> _Requirement_
Go line by line through the entries and show those that hold the string "color".

> _Task material_
- - - -

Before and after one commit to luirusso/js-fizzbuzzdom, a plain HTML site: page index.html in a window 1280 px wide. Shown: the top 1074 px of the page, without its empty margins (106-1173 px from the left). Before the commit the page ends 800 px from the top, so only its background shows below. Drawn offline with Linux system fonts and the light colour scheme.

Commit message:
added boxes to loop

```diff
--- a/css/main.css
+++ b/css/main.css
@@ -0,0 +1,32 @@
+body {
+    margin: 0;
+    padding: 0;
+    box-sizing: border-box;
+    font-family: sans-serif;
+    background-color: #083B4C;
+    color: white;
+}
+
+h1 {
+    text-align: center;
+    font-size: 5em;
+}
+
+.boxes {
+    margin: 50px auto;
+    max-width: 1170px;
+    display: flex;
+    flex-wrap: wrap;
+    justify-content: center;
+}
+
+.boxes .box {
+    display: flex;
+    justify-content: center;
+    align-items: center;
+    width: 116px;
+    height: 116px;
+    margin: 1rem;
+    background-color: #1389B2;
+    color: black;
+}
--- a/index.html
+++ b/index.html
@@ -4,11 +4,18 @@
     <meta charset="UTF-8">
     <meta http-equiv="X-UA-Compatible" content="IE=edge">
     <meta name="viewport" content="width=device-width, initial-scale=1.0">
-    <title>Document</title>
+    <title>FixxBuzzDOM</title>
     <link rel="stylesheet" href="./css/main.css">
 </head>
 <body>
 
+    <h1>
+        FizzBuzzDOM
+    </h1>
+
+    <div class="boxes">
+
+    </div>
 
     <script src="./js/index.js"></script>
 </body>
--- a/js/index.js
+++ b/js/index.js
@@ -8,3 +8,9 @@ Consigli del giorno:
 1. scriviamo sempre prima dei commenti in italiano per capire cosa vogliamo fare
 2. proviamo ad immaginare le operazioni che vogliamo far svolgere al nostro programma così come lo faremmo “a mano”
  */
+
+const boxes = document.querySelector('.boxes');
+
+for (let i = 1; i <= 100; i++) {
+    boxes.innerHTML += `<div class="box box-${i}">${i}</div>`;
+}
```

- - - -

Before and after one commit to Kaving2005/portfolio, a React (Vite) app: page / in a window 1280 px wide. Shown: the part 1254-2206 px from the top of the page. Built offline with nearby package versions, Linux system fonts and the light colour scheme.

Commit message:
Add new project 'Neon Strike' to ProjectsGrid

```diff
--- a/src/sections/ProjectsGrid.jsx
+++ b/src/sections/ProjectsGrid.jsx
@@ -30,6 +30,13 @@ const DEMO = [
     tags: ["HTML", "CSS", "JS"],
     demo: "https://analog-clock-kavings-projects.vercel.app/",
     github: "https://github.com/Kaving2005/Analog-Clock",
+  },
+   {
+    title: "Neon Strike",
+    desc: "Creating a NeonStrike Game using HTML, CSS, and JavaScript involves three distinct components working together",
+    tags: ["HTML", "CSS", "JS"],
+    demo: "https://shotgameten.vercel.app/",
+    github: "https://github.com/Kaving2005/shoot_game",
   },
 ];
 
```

- - - -

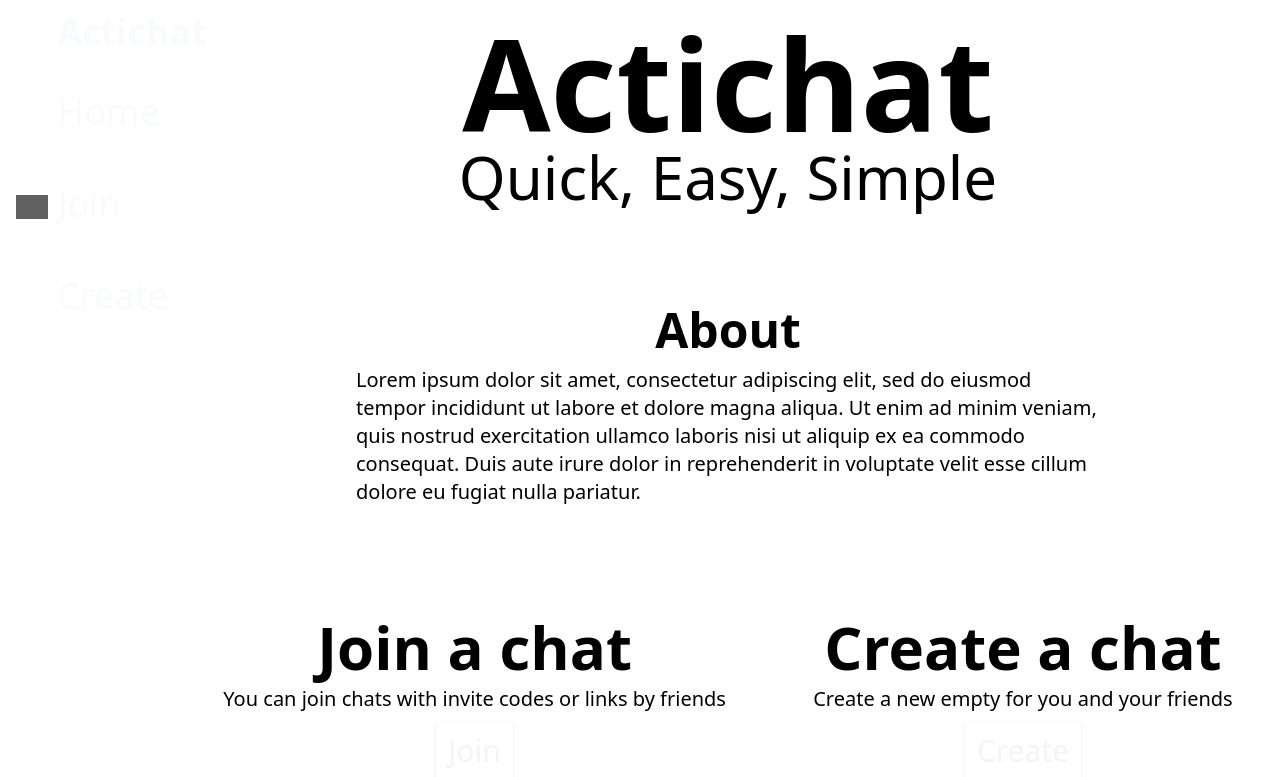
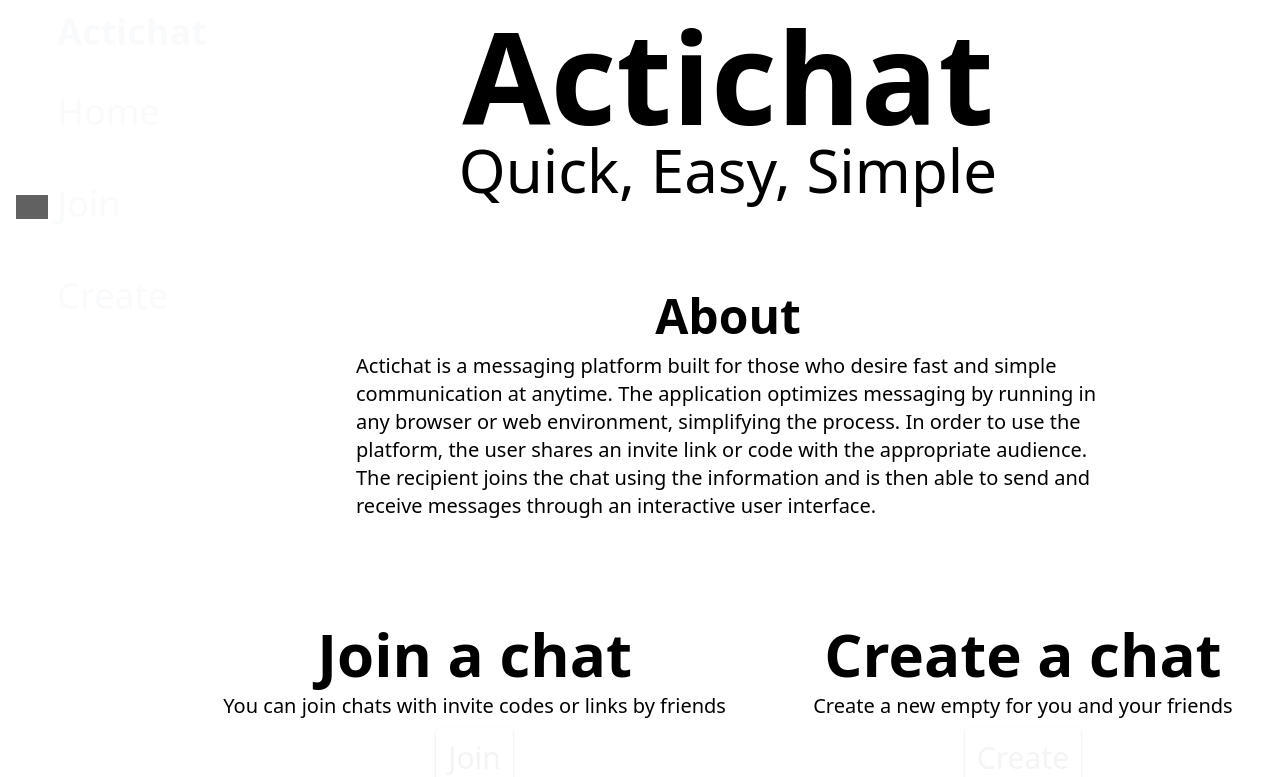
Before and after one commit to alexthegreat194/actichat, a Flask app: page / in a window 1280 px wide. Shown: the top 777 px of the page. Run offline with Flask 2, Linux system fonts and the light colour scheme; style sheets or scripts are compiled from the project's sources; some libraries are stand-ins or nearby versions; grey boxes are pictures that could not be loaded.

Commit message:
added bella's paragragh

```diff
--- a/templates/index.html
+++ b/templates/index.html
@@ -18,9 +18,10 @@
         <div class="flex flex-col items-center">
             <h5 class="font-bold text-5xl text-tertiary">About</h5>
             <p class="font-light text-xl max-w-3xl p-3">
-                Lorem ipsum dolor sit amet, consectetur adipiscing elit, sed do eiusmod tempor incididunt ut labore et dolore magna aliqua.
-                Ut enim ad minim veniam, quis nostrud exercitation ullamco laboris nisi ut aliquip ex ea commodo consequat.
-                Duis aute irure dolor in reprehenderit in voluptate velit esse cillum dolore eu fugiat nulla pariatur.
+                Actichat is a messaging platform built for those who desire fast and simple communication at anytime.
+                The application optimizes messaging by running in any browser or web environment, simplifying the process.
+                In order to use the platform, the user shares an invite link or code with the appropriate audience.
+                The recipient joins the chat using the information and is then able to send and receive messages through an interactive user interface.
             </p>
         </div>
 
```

- - - -

> _Task result_
+    background-color: #083B4C;
+    color: white;
+    background-color: #1389B2;
+    color: black;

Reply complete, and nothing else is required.